  3. ^ Irenaeus, Against Heresies, III, 22
  4. ^ Richard Lenar. "Untier of Knots". Università of Dayton.
  5. ^ "Correspondance Kircher -Langenmantel".
  6. ^ Fred Brauen (January–March 1982). "Athanasius Kircher (1602-1680)". Journal of the History of Ideas. 43 (1). University of Pennsylvania Press: 129–134. doi:10.2307/2709164. JSTOR 2709164.
  7. ^ "The society of the Carpophores" (in Italian). 7 April 2022. Retrieved 25 February 2022.
  8. ^ Kreitmeir, Klaus (24 June 2016). "Franziskus machte sie bekannt". Bistum Eichstätt (in German). Retrieved 28 September 2023.
  9. ^ a b International Fraternity of the Virgin Mary Untier of Knots, "List of Churches, Chapels and Places Archived 28 June 2012 at the Wayback Machine where the Virgin Mary, Untier of Knots is venerated [as] Maria Knotenlöserin". Retrieved 16 June 2013.
  10. ^ a b Bellos, Alex (23 December 2001). "Virgin painting ties Brazilians in knots". The Guardian (UK). Retrieved 14 March 2013.
  11. ^ "Ich kenne auch die leeren Momente" Was bedeutet Glaube? Ein ZEIT-Gespräch mit Papst Franziskus". die Zeit. 6 April 2017. Archived from the original on 26 July 2017. Retrieved 25 April 2020.

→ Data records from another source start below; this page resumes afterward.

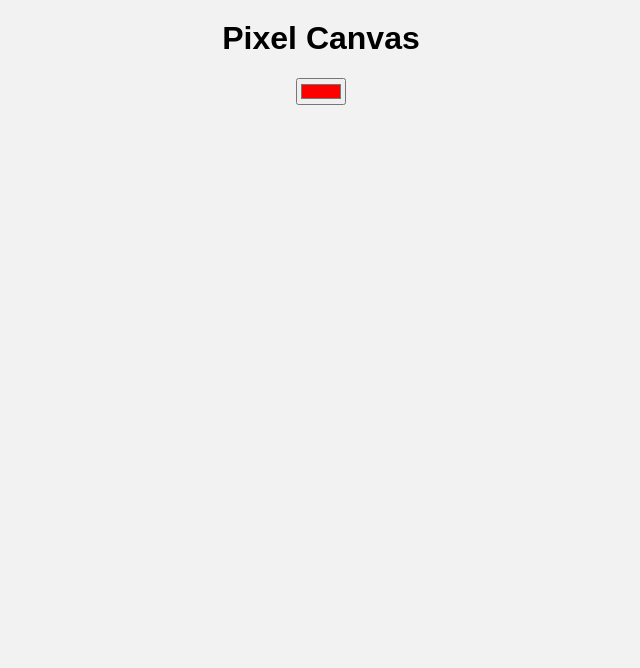
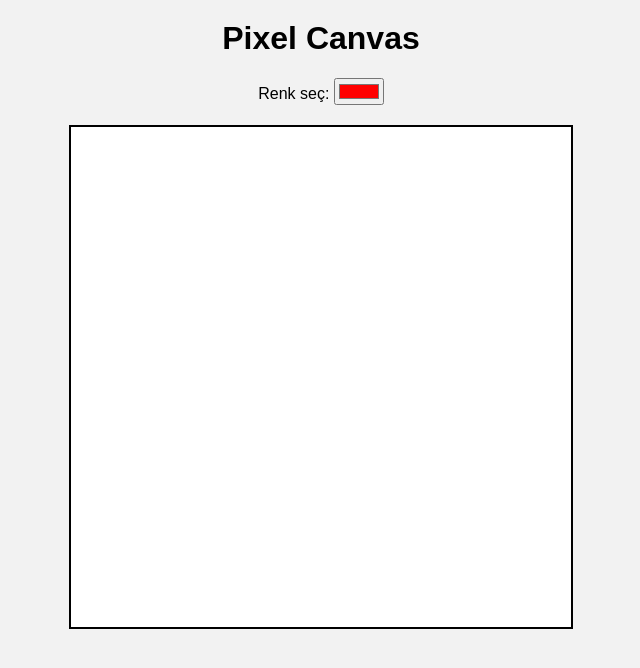
Before and after one commit to DavudTaskesen/pixel-canvas, a plain HTML site: page index.html in a window 1280 px wide. Shown: the whole page, without its empty margins (319-959 px from the left). Drawn offline with Linux system fonts and the light colour scheme.

Commit message:
index.html

```diff
--- a/index.html
+++ b/index.html
@@ -2,17 +2,21 @@
 <html lang="tr">
 <head>
     <meta charset="UTF-8">
+    <meta name="viewport" content="width=device-width, initial-scale=1.0">
     <title>Pixel Canvas</title>
     <link rel="stylesheet" href="style.css">
 </head>
 <body>
 
-<h1>Pixel Canvas</h1>
+    <h1>Pixel Canvas</h1>
 
-<input type="color" id="colorPicker" value="#ff0000">
+    <div class="controls">
+        <label>Renk seç:</label>
+        <input type="color" id="colorPicker" value="#ff0000">
+    </div>
 
-<div id="grid"></div>
+    <canvas id="canvas"></canvas>
 
-<script src="app.js"></script>
+    <script src="app.js"></script>
 </body>
 </html>
```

  12. ^ "Tausende pilgern zum "heimlichen Weltstar" nach Augsburg". Augsburger Allgemeine. 8 May 2015. Retrieved 25 April 2020.
  13. ^ (in Italian and German) Falasca, Stefania. "Nessun groviglio è senza uscita - Kein Problem (Verwicklung) endet in einer Sackgasse [Italian & German, "No Tangle is a Dead End"]", Avvenire, 14 April 2013.
  14. ^ (in Spanish) Facebook of the parish of San José del Talar in Buenos Aires, with the photograph of the copy of the icon there.
  15. ^ Jiménez, Pablo (14 March 2013). "The Pope's chalice: silver-made, austere and featuring Our Lady of Luján". Buenos Aires Herald. Retrieved 14 March 2013.
  16. ^ "New ambassador from Korea deeply honored to present credentials to Holy Father". RomeReports.com. 16 February 2018. Retrieved 17 February 2018.
  17. ^ "Pope Francis turns to Mary, Undoer of Knots, at end of rosary marathon for end to pandemic". Catholic News Agency. EWTN News. Retrieved 28 September 2023.